 Liberals believe that even the most amiable conservative is predisposed toward old-fashioned prejudice against all their approved minorities: gays, blacks, poor people, feminists, the disabled. Moreover, American liberals have been convinced for generations that John Stuart Mill was right on the money when he adjudged conservatives as being members of "the stupid party," notwithstanding that Mill was talking about a different country and a different kind of conservative.

 To American liberals, almost all conservatives are a little stupid, even conservative presidents. The only exception to this rule is a conservative who is obviously intelligent, for instance Richard Nixon or Henry Kissinger. These rare conservatives of intellect, every liberal knows, are immoral and usually in the pay of evil powers -- for instance, corporations.

 The liberal Democrats' contempt for those who just won the Nov. 2 elections explains their amazing anger.

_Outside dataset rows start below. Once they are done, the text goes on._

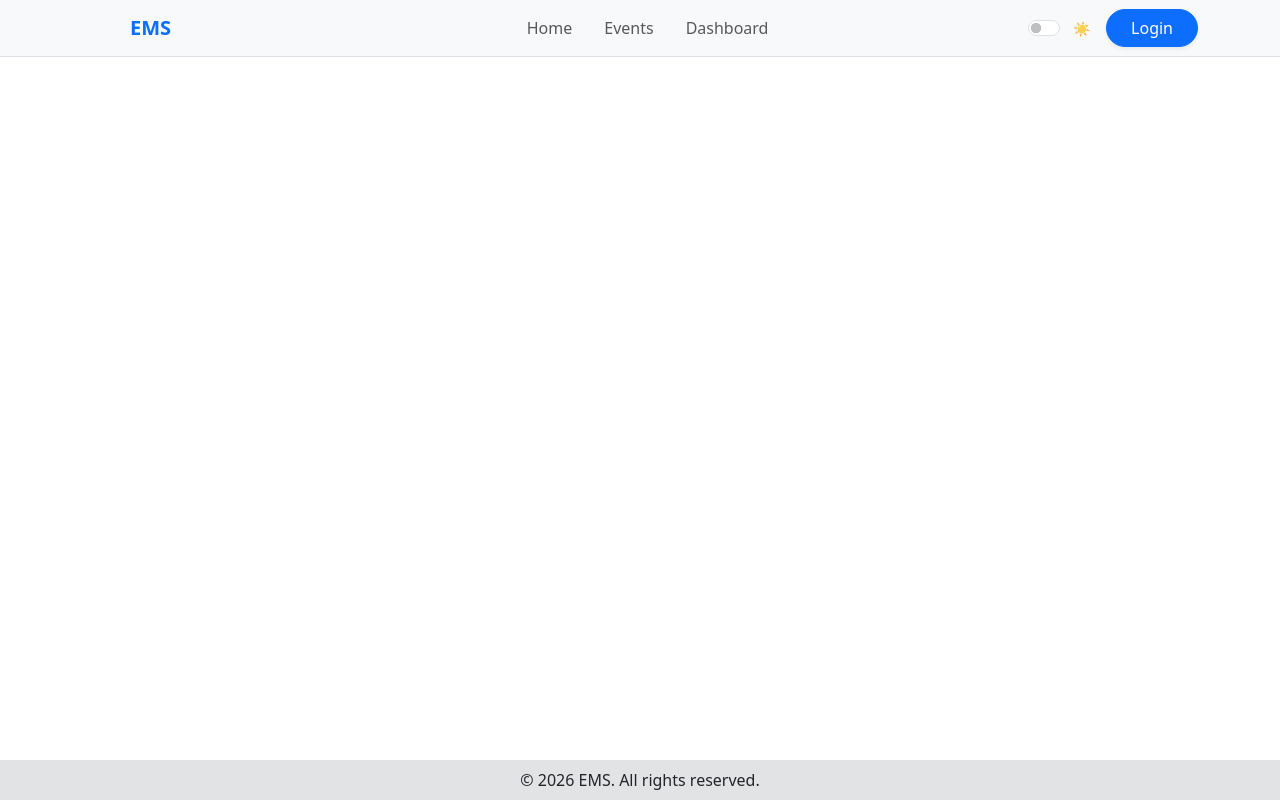
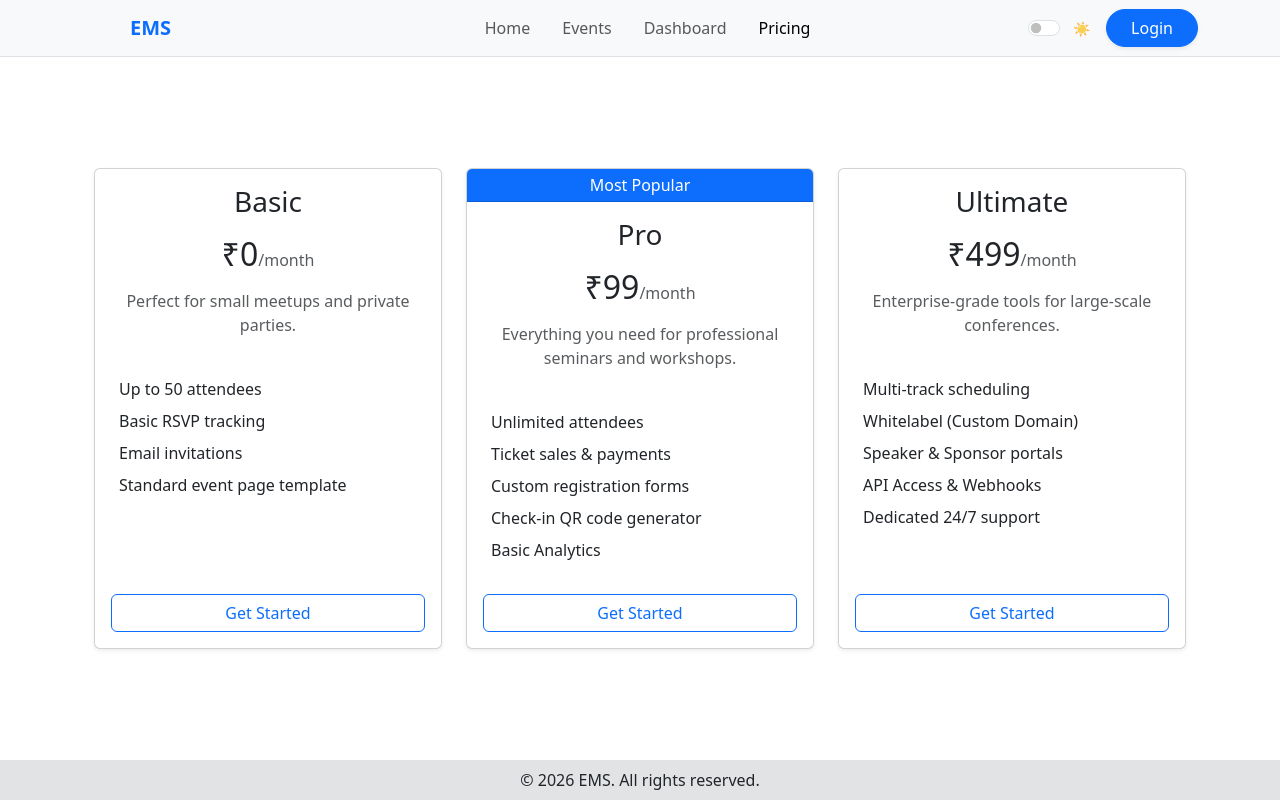
Before and after one commit to aakhyan-cogni/ems, a React (Vite) app in the folder web/: page /pricing in a window 1280 px wide. Built offline with nearby package versions, Linux system fonts and the light colour scheme.

Commit message:
add pricing page

```diff
--- a/web/src/components/Navbar.tsx
+++ b/web/src/components/Navbar.tsx
@@ -38,6 +38,11 @@ export default function Navbar() {
 								Dashboard
 							</NavLink>
 						</li>
+						<li className="nav-item">
+							<NavLink className="nav-link" to="/pricing">
+								Pricing
+							</NavLink>
+						</li>
 					</ul>
 
 					<div className="d-flex flex-column flex-lg-row align-items-center gap-3 mt-3 mt-lg-0">
--- /dev/null
+++ b/web/src/components/PricingCard.tsx
@@ -0,0 +1,36 @@
+export function PricingCard(props: PricingCardProps) {
+	let { description, features, price, title, active, popular } = props;
+
+	return (
+		<div className={`card h-100 shadow-sm ${active ? "border-primary border-2" : ""}`}>
+			{popular && <div className="card-header bg-primary text-white text-center py-1">Most Popular</div>}
+			<div className="card-body d-flex flex-column">
+				<h3 className="card-title text-center mb-3">{title}</h3>
+				<h2 className="text-center mb-3">
+					{price}
+					<span className="text-muted fs-6">/month</span>
+				</h2>
+				<p className="card-text text-muted text-center">{description}</p>
+
+				<ul className="list-unstyled my-4 flex-grow-1">
+					{features.map((feature, index) => (
+						<li key={index} className="mb-2">
+							<i className="bi bi-check2 text-success me-2"></i> {feature}
+						</li>
+					))}
+				</ul>
+
+				<button className={`btn w-100 ${active ? "btn-primary" : "btn-outline-primary"}`}>Get Started</button>
+			</div>
+		</div>
+	);
+}
+
+export interface PricingCardProps {
+	active?: boolean;
+	title: string;
+	description: string;
+	features: string[];
+	price: string;
+	popular?: boolean;
+}
--- /dev/null
+++ b/web/src/config/constants.ts
@@ -0,0 +1,40 @@
+import type { PricingCardProps } from "../components/PricingCard";
+
+export const PricingDetails: Record<string, PricingCardProps> = {
+	Basic: {
+		title: "Basic",
+		price: "₹0",
+		description: "Perfect for small meetups and private parties.",
+		features: ["Up to 50 attendees", "Basic RSVP tracking", "Email invitations", "Standard event page template"],
+		active: false,
+		popular: false,
+	},
+	Pro: {
+		title: "Pro",
+		price: "₹99",
+		description: "Everything you need for professional seminars and workshops.",
+		features: [
+			"Unlimited attendees",
+			"Ticket sales & payments",
+			"Custom registration forms",
+			"Check-in QR code generator",
+			"Basic Analytics",
+		],
+		active: false,
+		popular: true,
+	},
+	Ultimate: {
+		title: "Ultimate",
+		price: "₹499",
+		description: "Enterprise-grade tools for large-scale conferences.",
+		features: [
+			"Multi-track scheduling",
+			"Whitelabel (Custom Domain)",
+			"Speaker & Sponsor portals",
+			"API Access & Webhooks",
+			"Dedicated 24/7 support",
+		],
+		active: false,
+		popular: false,
+	},
+};
--- a/web/src/main.tsx
+++ b/web/src/main.tsx
@@ -12,6 +12,7 @@ import Antigravity from "./components/special/Antigravity";
 import EventCreationForm from "./components/EventCreationForm.tsx";
 import { Toaster } from "react-hot-toast";
 import Dashboard from "./pages/Dashboard.tsx";
+import Pricing from "./pages/Pricing.tsx";
 
 
 createRoot(document.getElementById("root")!).render(
@@ -39,8 +40,9 @@ createRoot(document.getElementById("root")!).render(
 				<Route path="/" element={<App />} />
 				<Route path="/login" element={<Login />} />
 				<Route path="/events" element={<GlobalEventPage />} />
-				<Route path="/create" element={<EventCreationForm />}></Route>
 				<Route path="/dashboard" element={<Dashboard />} />
+				<Route path="/create" element={<EventCreationForm />} />
+				<Route path="/pricing" element={<Pricing />} />
 			</Routes>
 			<Footer />
 			<Toaster position="bottom-center"/>
--- /dev/null
+++ b/web/src/pages/Pricing.tsx
@@ -0,0 +1,16 @@
+import { PricingCard } from "../components/PricingCard";
+import { PricingDetails } from "../config/constants";
+
+export default function Pricing() {
+	return (
+		<div className="container py-4 d-flex align-items-center justify-content-center">
+			<div className="row g-4 justify-content-center mx-0">
+				{Object.values(PricingDetails).map((plan) => (
+					<div className="col-md-4 col-11 mx-auto" key={plan.title}>
+						<PricingCard {...plan} />
+					</div>
+				))}
+			</div>
+		</div>
+	);
+}
```
Also changed, not shown: 1 other file (tests, documents, lock files or other folders).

Couple their contempt with their ignorance -- often studied ignorance -- of the people who just beat them, and you will understand why I say liberals are, politically speaking, finished.

 In all the soul-searching I have read since the election, only one Democrat has demonstrated the insight to move on with the rebuilding of his party. That is Sen. Evan Bayh of Indiana, who told a New York Times reporter: "We need to be a party that stands for more than the sum of our resentments. In the heartland, where I am from, there are doubts. Too often, we're caricatured as a bicoastal cultural elite that is condescending at best and contemptuous at worst to the values that Americans hold in their daily lives."

 Yes, the good senator said "condescending" and "contemptuous." He also talks as though the citizenry in the heartland has legitimate values. Those are basically the values of moral accountability, hard work, personal freedom, limited government and equality before the law, and then you can throw in many of the so-called liberal values: tolerance, compassion, some sort of egalitarianism. Those values are not unique to liberals, though liberals think they are

 It is when one gets off into "gay marriage," affirmative action and the campaign against religion, and in favor of whatever it is that liberals now say they want to do with the United Nations that liberals lose touch with the American people. Of liberalism it can be said that when it does take up a good principle or fine value, it eventually takes it to an extreme that is at first preposterous then repellent.

 What will Bayh and his more sensible Democrats have to do to make the Democratic Party competitive with the Republicans? First, they will have to recognize the legitimacy of the Republicans. They will have to identify the legitimacy of the Republicans' values.

 Then, the Democrats will have to adopt those values with their own twist, be it populist or statist or whatever. But first I suggest that the well-intentioned Democrat take a Republican to dinner. Try to comprehend that your dinner companion is neither a bigot nor a dolt.